After the mechanism is implemented, Iran would be given 15 days to resolve the dispute with the threesome states. The process can ultimately lead to a “snapback” — which refers to the re-imposition of the UN Security Council’s sanctions that were lifted after the nuclear was reached in 2015.
The JCPOA lifted nuclear-related sanctions imposed on Iran by the UN and some other signatories of the deal, particularly the US.
The Islamic Republic, in return, voluntarily changed some aspects of its nuclear program. The agreement was later ratified in the form of Security Council 2231, which terminated previous UN resolutions against the Islamic Republic.
The United States was a partner to the accord until May 2018 when it unilaterally left the deal and re-imposed its sanctions. Washington took the move within the framework of a so-called “maximum pressure” policy against Iran that came into force under President Donald Trump.
Bowing to Washington’s pressure, the three remaining European signatories failed to protect Tehran’s business interests under the deal after the US’s withdrawal and started to tow Washington’s sanction line.
A year later, Iran began in May 2019 to gradually reduce its commitments under the JCPOA to both retaliate for Washington’s departure and prompt the European trio to respect their obligations towards Tehran.
Recently, Iran took a final step in reducing its commitments, and said it would no longer observe any operational limitations on its nuclear industry. The announcement came two days after US drone strikes assassinated senior Iranian commander Lieutenant General Qassem Soleimani.
Tehran has, however, reminded that all its retaliatory steps fitted within Paragraph 36 of the JCPOA, and that its countermeasures are “reversible upon effective implementation of reciprocal obligations.”

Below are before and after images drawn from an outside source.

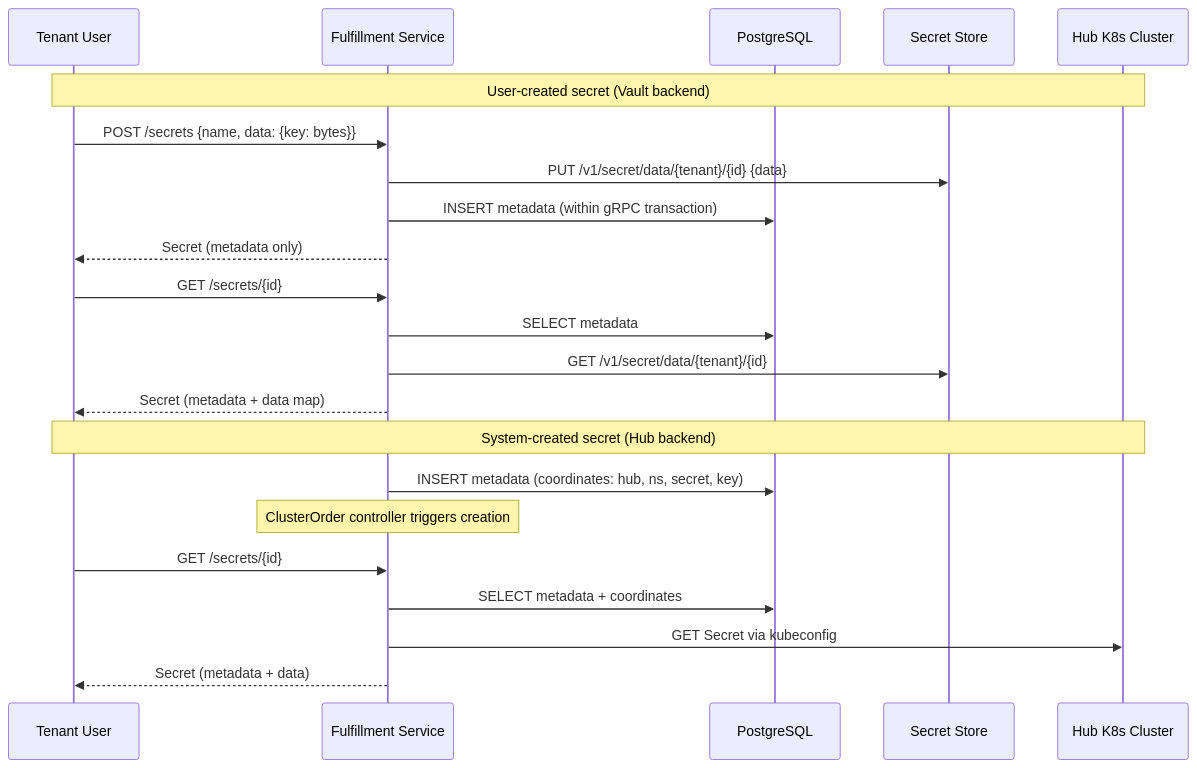
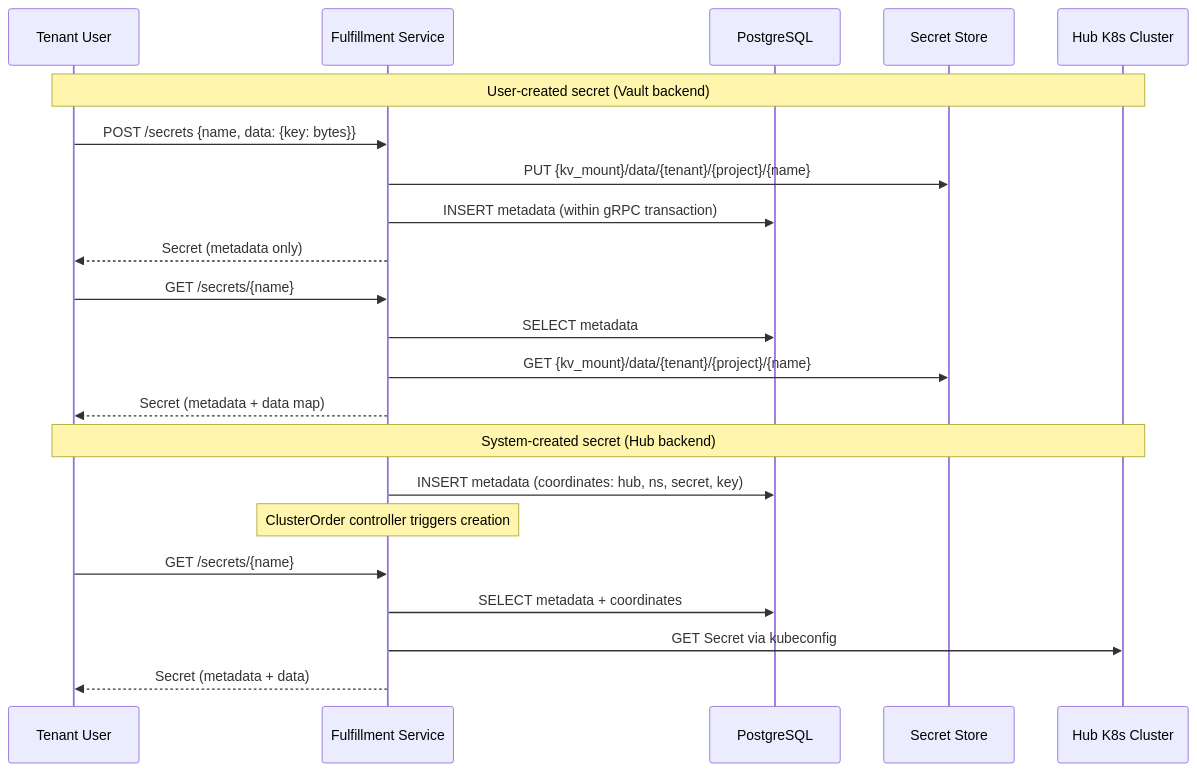
Before and after one commit to osac-project/enhancement-proposals: the diagram in enhancements/secret-management/design.md, drawn with Mermaid. The commit also changed other lines of this file, not shown here.

Commit message:
OSAC-1567: CFix project/id/name discrepancies

````diff
--- a/enhancements/secret-management/design.md
+++ b/enhancements/secret-management/design.md
@@ -164,28 +164,28 @@
 ```mermaid
 sequenceDiagram
     participant User as Tenant User
     participant API as Fulfillment Service
     participant DB as PostgreSQL
     participant VS as Secret Store
     participant Hub as Hub K8s Cluster
 
     Note over User,Hub: User-created secret (Vault backend)
     User->>API: POST /secrets {name, data: {key: bytes}}
-    API->>VS: PUT /v1/secret/data/{tenant}/{id} {data}
+    API->>VS: PUT {kv_mount}/data/{tenant}/{project}/{name}
     API->>DB: INSERT metadata (within gRPC transaction)
     API-->>User: Secret (metadata only)
 
-    User->>API: GET /secrets/{id}
+    User->>API: GET /secrets/{name}
     API->>DB: SELECT metadata
-    API->>VS: GET /v1/secret/data/{tenant}/{id}
+    API->>VS: GET {kv_mount}/data/{tenant}/{project}/{name}
     API-->>User: Secret (metadata + data map)
 
     Note over User,Hub: System-created secret (Hub backend)
     API->>DB: INSERT metadata (coordinates: hub, ns, secret, key)
     Note over API: ClusterOrder controller triggers creation
 
-    User->>API: GET /secrets/{id}
+    User->>API: GET /secrets/{name}
     API->>DB: SELECT metadata + coordinates
     API->>Hub: GET Secret via kubeconfig
     API-->>User: Secret (metadata + data)
 ```
````
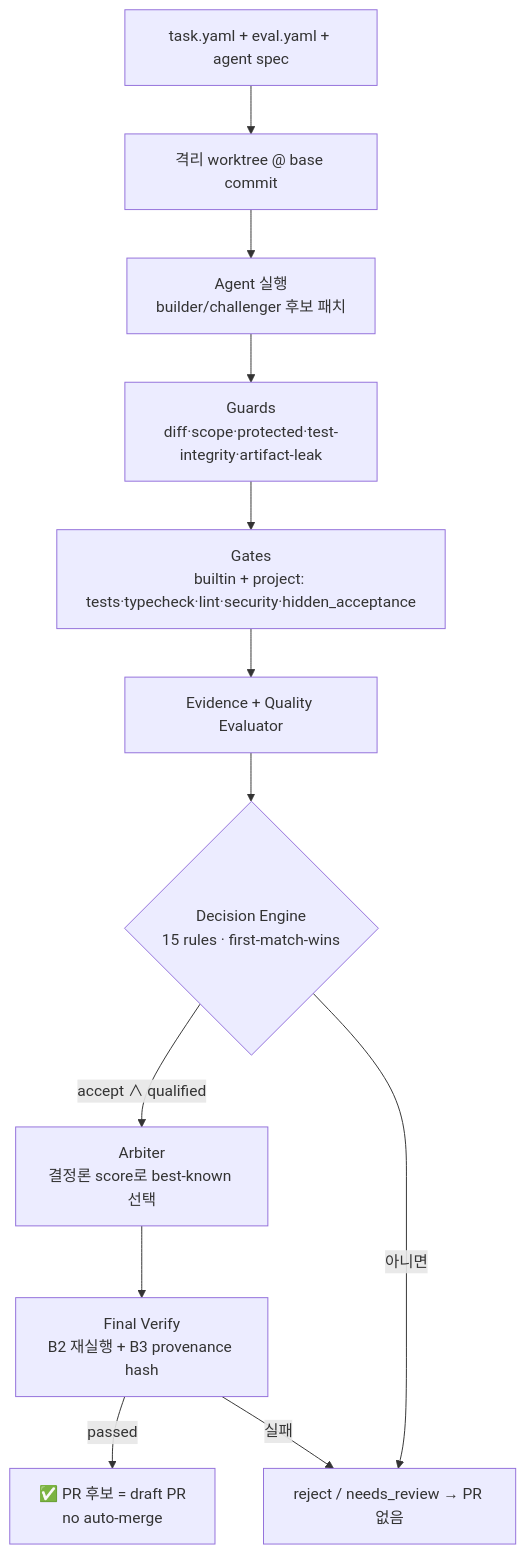
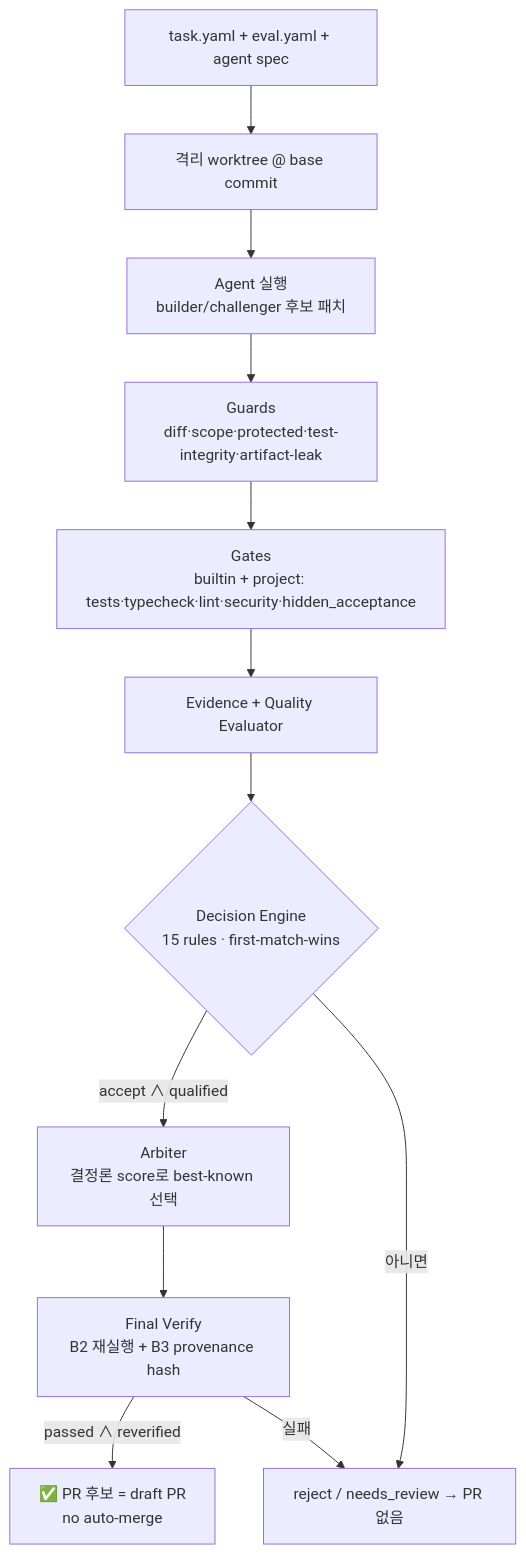
Before and after one commit to coreline-ai/improvement_loop_harness: the diagram in README.md, drawn with Mermaid. The commit also changed other lines of this file and 21 other files, not shown here.

````diff
--- a/README.md
+++ b/README.md
@@ -80,14 +80,14 @@
 ```mermaid
 flowchart TD
     A[task.yaml + eval.yaml + agent spec] --> B[격리 worktree @ base commit]
     B --> C[Agent 실행<br/>builder/challenger 후보 패치]
     C --> D[Guards<br/>diff·scope·protected·test-integrity·artifact-leak]
     D --> E[Gates<br/>builtin + project: tests·typecheck·lint·security·hidden_acceptance]
     E --> F[Evidence + Quality Evaluator]
     F --> G{Decision Engine<br/>15 rules · first-match-wins}
     G -->|accept ∧ qualified| H[Arbiter<br/>결정론 score로 best-known 선택]
     G -->|아니면| X[reject / needs_review → PR 없음]
     H --> I[Final Verify<br/>B2 재실행 + B3 provenance hash]
-    I -->|passed| J[✅ PR 후보 = draft PR<br/>no auto-merge]
+    I -->|passed ∧ reverified| J[✅ PR 후보 = draft PR<br/>no auto-merge]
     I -->|실패| X
 ```
````
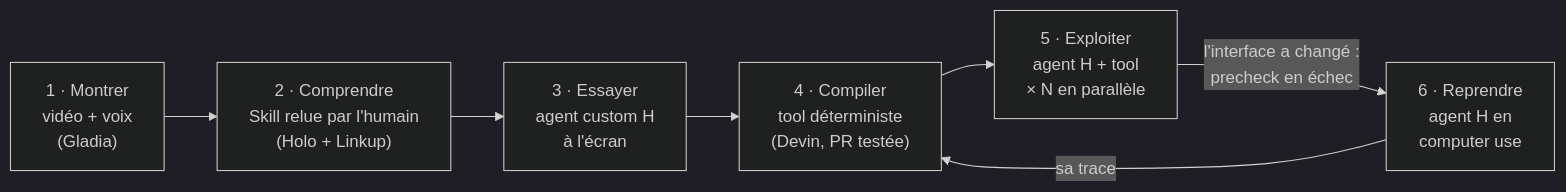
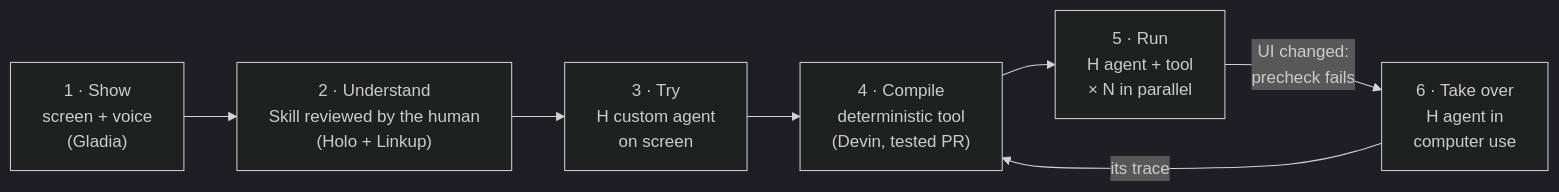
The first of 2 diagrams in README.md (h-hackathon/show-me-once-hackathon-h), drawn with Mermaid (dark theme) before and after one commit. The commit also changed other lines of this file, not shown here.

````diff
--- a/README.md
+++ b/README.md
@@ -31,9 +31,9 @@
 ```mermaid
 flowchart LR
-    A["1 · Montrer<br/>vidéo + voix<br/>(Gladia)"] --> B["2 · Comprendre<br/>Skill relue par l'humain<br/>(Holo + Linkup)"]
-    B --> C["3 · Essayer<br/>agent custom H<br/>à l'écran"]
-    C --> D["4 · Compiler<br/>tool déterministe<br/>(Devin, PR testée)"]
-    D --> E["5 · Exploiter<br/>agent H + tool<br/>× N en parallèle"]
-    E -- "l'interface a changé :<br/>precheck en échec" --> F["6 · Reprendre<br/>agent H en<br/>computer use"]
-    F -- "sa trace" --> D
+    A["1 · Show<br/>screen + voice<br/>(Gladia)"] --> B["2 · Understand<br/>Skill reviewed by the human<br/>(Holo + Linkup)"]
+    B --> C["3 · Try<br/>H custom agent<br/>on screen"]
+    C --> D["4 · Compile<br/>deterministic tool<br/>(Devin, tested PR)"]
+    D --> E["5 · Run<br/>H agent + tool<br/>× N in parallel"]
+    E -- "UI changed:<br/>precheck fails" --> F["6 · Take over<br/>H agent in<br/>computer use"]
+    F -- "its trace" --> D
 ```
````
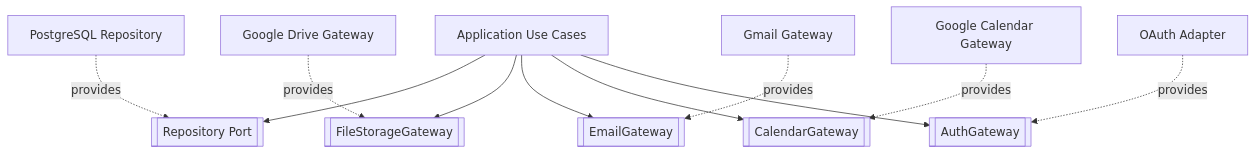
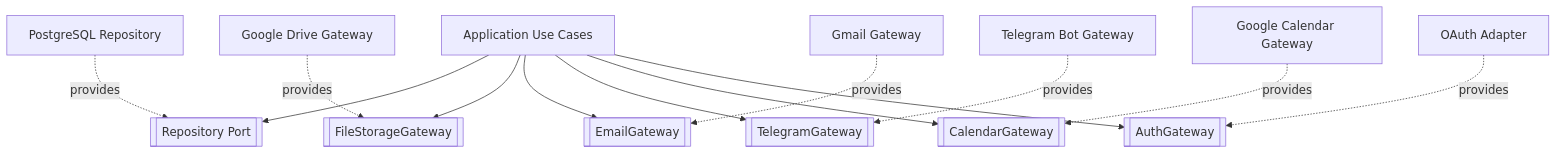
Before and after one commit to LuHenRe/PETBSI-SCRUM: the third of 4 diagrams in docs/especificao-de-software/10-diagrama-de-componentes.md, drawn with Mermaid. The commit also changed other lines of this file and 13 other files, not shown here.

````diff
--- a/docs/especificao-de-software/10-diagrama-de-componentes.md
+++ b/docs/especificao-de-software/10-diagrama-de-componentes.md
@@ -106,26 +112,30 @@
 ```mermaid
 flowchart TB
     UseCase[Application Use Cases]
     RepoPort[[Repository Port]]
     FilePort[[FileStorageGateway]]
     EmailPort[[EmailGateway]]
+    TelegramPort[[TelegramGateway]]
     CalendarPort[[CalendarGateway]]
     AuthPort[[AuthGateway]]
 
     RepoImpl[PostgreSQL Repository]
     DriveImpl[Google Drive Gateway]
     GmailImpl[Gmail Gateway]
+    TelegramImpl[Telegram Bot Gateway]
     CalendarImpl[Google Calendar Gateway]
     AuthImpl[OAuth Adapter]
 
     UseCase --> RepoPort
     UseCase --> FilePort
     UseCase --> EmailPort
+    UseCase --> TelegramPort
     UseCase --> CalendarPort
     UseCase --> AuthPort
     RepoImpl -. provides .-> RepoPort
     DriveImpl -. provides .-> FilePort
     GmailImpl -. provides .-> EmailPort
+    TelegramImpl -. provides .-> TelegramPort
     CalendarImpl -. provides .-> CalendarPort
     AuthImpl -. provides .-> AuthPort
 ```
````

The EU3, however, refuted “the argument that Iran is entitled to reduce compliance with the JCPOA.